- [INFORMATION GIVEN]:
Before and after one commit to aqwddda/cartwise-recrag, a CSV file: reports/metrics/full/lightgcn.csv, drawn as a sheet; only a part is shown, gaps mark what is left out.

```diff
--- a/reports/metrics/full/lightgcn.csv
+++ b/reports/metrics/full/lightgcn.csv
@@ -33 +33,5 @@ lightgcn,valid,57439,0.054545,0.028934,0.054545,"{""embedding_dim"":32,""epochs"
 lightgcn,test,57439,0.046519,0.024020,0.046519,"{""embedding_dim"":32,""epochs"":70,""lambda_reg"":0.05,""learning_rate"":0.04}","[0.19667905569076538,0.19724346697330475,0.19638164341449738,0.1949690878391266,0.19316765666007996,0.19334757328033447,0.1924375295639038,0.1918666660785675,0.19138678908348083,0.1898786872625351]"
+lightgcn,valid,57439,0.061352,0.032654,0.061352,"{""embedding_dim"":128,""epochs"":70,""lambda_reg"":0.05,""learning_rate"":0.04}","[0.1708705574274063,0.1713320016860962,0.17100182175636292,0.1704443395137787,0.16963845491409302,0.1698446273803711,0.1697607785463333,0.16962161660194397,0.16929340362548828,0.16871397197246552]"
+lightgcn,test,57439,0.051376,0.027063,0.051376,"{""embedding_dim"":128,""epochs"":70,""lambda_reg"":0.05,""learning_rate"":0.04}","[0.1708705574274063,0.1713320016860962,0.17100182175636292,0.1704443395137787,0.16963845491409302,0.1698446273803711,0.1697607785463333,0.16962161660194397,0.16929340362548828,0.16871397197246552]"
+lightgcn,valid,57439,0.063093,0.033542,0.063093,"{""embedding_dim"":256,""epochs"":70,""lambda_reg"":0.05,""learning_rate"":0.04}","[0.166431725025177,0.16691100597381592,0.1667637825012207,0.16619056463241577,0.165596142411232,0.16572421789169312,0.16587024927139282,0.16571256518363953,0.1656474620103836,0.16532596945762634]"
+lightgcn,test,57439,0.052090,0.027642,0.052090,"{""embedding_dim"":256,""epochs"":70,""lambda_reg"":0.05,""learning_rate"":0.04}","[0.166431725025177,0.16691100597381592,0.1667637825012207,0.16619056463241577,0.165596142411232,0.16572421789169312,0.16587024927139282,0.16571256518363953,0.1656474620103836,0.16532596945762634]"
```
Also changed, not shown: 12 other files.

---

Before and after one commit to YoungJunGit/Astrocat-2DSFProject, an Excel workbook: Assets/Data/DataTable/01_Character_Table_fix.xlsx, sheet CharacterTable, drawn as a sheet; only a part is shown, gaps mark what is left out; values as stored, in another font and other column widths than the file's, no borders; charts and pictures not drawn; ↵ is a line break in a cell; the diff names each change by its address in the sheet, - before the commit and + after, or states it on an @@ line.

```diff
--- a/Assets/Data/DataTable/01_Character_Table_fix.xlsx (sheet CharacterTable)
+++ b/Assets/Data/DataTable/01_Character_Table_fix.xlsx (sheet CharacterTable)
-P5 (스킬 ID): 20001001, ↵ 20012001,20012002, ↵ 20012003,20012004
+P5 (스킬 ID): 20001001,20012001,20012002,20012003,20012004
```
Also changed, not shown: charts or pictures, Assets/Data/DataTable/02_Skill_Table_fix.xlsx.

- [EXERCISE BRIEF]: When a line above contains the string "other", copy that line.

- [OUTPUT]:
Also changed, not shown: 12 other files.
Before and after one commit to YoungJunGit/Astrocat-2DSFProject, an Excel workbook: Assets/Data/DataTable/01_Character_Table_fix.xlsx, sheet CharacterTable, drawn as a sheet; only a part is shown, gaps mark what is left out; values as stored, in another font and other column widths than the file's, no borders; charts and pictures not drawn; ↵ is a line break in a cell; the diff names each change by its address in the sheet, - before the commit and + after, or states it on an @@ line.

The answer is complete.